Now, I want my boys to learn Italian. The only problem is that there is no one to teach them. So, I’ve spent a small fortune on DVDs, CDs, and books for us (yes, I’m trying to learn too). I’ve been fairly disappointed for the most part. I’d hate for you to make the same mistakes whether your trying to teach your kids Spanish, French, or Pig Latin. So, let me break it down for you:
This is one of the first DVD sets I purchased. I watched the commercials, considered that it was connected to the BBC, and thought certainly I had found the Rosetta Stone for kids. Not so. The set came with vocabulary DVDs and story DVDs. The vocabulary words featured on the vocabulary DVDs are not particularly relevant to the story and the story is a bore. The illustrations aren’t even good. We spend about $100 on this set and my kids couldn’t care less. Total bust.
Italian for Kids by Language Tree
Next I bought the Language Tree videos in part because they seemed so much more affordable (around $25). The problem with these DVDs is that the actors speak so quickly and with very little explanation, that comprehending what they say is impossible even for me. The videos are interactive, but my young kids can’t use the remote to play along. Plus, I like to use DVDs in the car more than I do at home, so the interactive feature is useless. Bust #2.
Now we’re getting somewhere. I like the Professor Toto DVDs. Professor Toto tries to teach kids simple concepts and speaks more slowly than Language Tree. Still, it is a little fast, but because I can follow the story, unlike Muzzy, I can figure it out. The Professor teaches kids first words in a foreign language just like they would learn in their native language, like colors. This is a good purchase.

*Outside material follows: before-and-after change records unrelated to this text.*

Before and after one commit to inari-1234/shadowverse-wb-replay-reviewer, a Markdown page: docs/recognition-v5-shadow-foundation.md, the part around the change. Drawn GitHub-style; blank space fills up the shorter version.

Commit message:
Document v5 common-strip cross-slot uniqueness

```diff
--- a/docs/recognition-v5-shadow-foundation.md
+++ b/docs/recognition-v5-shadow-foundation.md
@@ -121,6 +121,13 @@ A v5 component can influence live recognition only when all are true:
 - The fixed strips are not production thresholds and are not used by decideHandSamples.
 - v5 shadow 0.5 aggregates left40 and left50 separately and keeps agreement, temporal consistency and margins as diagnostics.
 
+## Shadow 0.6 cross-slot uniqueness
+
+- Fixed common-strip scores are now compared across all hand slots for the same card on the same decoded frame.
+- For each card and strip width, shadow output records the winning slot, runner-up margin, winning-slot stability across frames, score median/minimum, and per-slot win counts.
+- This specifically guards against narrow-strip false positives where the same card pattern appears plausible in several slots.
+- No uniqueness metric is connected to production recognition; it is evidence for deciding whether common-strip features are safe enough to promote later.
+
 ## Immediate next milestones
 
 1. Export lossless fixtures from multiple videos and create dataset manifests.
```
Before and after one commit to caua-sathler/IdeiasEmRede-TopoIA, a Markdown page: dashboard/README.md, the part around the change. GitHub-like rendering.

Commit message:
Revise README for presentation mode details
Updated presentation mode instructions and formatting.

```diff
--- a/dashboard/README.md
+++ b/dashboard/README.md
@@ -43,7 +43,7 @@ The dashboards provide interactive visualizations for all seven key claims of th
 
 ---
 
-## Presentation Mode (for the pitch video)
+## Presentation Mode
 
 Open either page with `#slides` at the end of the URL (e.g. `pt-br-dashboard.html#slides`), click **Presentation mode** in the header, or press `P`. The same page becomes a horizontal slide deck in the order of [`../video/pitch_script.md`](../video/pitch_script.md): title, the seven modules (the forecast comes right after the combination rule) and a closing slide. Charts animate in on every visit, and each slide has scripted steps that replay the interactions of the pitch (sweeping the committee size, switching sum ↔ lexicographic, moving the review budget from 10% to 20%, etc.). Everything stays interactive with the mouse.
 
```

Little Pim is my favorite of all the DVDs. The videos mix a loveable panda with real life kids and focus on concepts young kids can understand, like playtime and eating. The narrator speaks slow enough that I can actually understand the words and the shows are interesting enough to hold a child’s attention. Best ones yet!
Teach Your Baby Italian CD

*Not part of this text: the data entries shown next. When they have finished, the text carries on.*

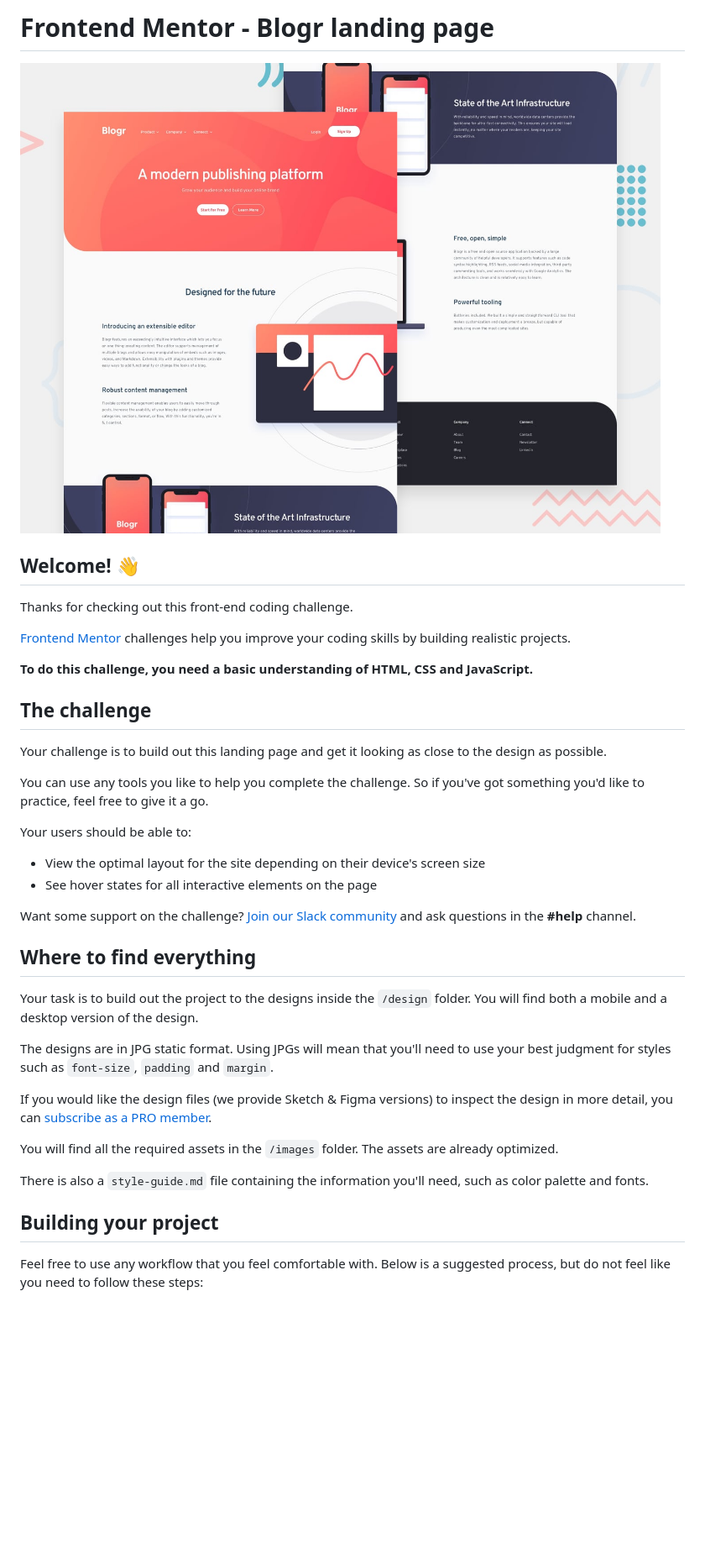
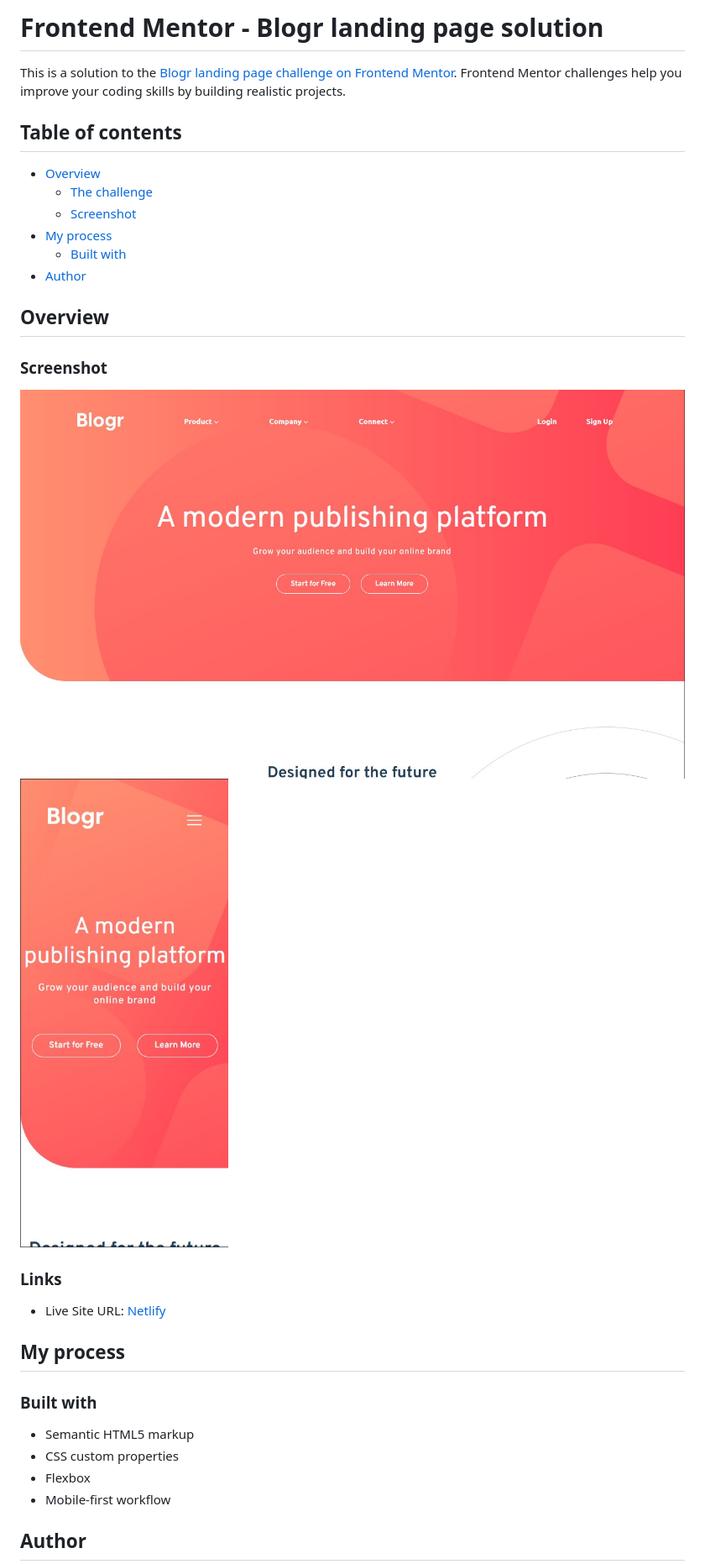
Before and after one commit to ViniciusAlba/Blog-Landing-Page-Main, a Markdown page: README.md, the part around the change printed below. Shown: that part at 84% size. Drawn GitHub-style; pictures changed too: images/Desktop-Print-Blogr.jpg (added), images/Mobile-Print-Blogr.jpg (added); blank space fills up the shorter version.

```diff
--- a/README.md
+++ b/README.md
@@ -1,41 +1,35 @@
-# Frontend Mentor - Blogr landing page
+# Frontend Mentor - Blogr landing page solution
 
-![Design preview for the Blogr landing page coding challenge](./design/desktop-preview.jpg)
+This is a solution to the [Blogr landing page challenge on Frontend Mentor](https://www.frontendmentor.io/challenges/blogr-landing-page-EX2RLAApP). Frontend Mentor challenges help you improve your coding skills by building realistic projects.
 
-## Welcome! 👋
+## Table of contents
 
-Thanks for checking out this front-end coding challenge.
+- [Overview](#overview)
+  - [The challenge](#the-challenge)
+  - [Screenshot](#screenshot)
+- [My process](#my-process)
+  - [Built with](#built-with)
+- [Author](#author)
 
-[Frontend Mentor](https://www.frontendmentor.io) challenges help you improve your coding skills by building realistic projects.
+## Overview
 
-**To do this challenge, you need a basic understanding of HTML, CSS and JavaScript.**
+### Screenshot
 
-## The challenge
+![Desktop](/images/Desktop-Print-Blogr.jpg)
+![Desktop](/images/Mobile-Print-Blogr.jpg)
 
-Your challenge is to build out this landing page and get it looking as close to the design as possible.
+### Links
 
-You can use any tools you like to help you complete the challenge. So if you've got something you'd like to practice, feel free to give it a go.
+- Live Site URL: [Netlify](https://blogr-landing-page-viniciusmartins.netlify.app/)
 
-Your users should be able to:
+## My process
 
-- View the optimal layout for the site depending on their device's screen size
-- See hover states for all interactive elements on the page
+### Built with
 
-Want some support on the challenge? [Join our Slack community](https://www.frontendmentor.io/slack) and ask questions in the **#help** channel.
+- Semantic HTML5 markup
+- CSS custom properties
+- Flexbox
+- Mobile-first workflow
 
-## Where to find everything
+## Author
 
-Your task is to build out the project to the designs inside the `/design` folder. You will find both a mobile and a desktop version of the design.
-
-The designs are in JPG static format. Using JPGs will mean that you'll need to use your best judgment for styles such as `font-size`, `padding` and `margin`.
-
-If you would like the design files (we provide Sketch & Figma versions) to inspect the design in more detail, you can [subscribe as a PRO member](https://www.frontendmentor.io/pro).
-
-You will find all the required assets in the `/images` folder. The assets are already optimized.
-
-There is also a `style-guide.md` file containing the information you'll need, such as color palette and fonts.
-
-## Building your project
-
-Feel free to use any workflow that you feel comfortable with. Below is a suggested process, but do not feel like you need to follow these steps:
-
```
Also changed, not shown: other parts of README.md (+3 -51 lines), README-template.md (deleted, +0 -111 lines).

This CD has done more for our Italian than anything else. The first few tracks teach vocabulary words a mom would find useful, for example bottle, milk, diaper, etc. The best thing, though, is the last track that teaches you how to say phrases you often use with a kid, like “No touching!” or “Are you hungry?” People think I’m fluent when I’m talking to my kids because I can ask “Are you finished?” and “What color is this?” Oh, and the boys can answer. Even better. It didn’t take long for me to start speaking fluent baby-Italian. This is the best bang for the buck!
Good luck teaching your little ones a foreign language. If you have an aid that you like, please share. Until then, ciao!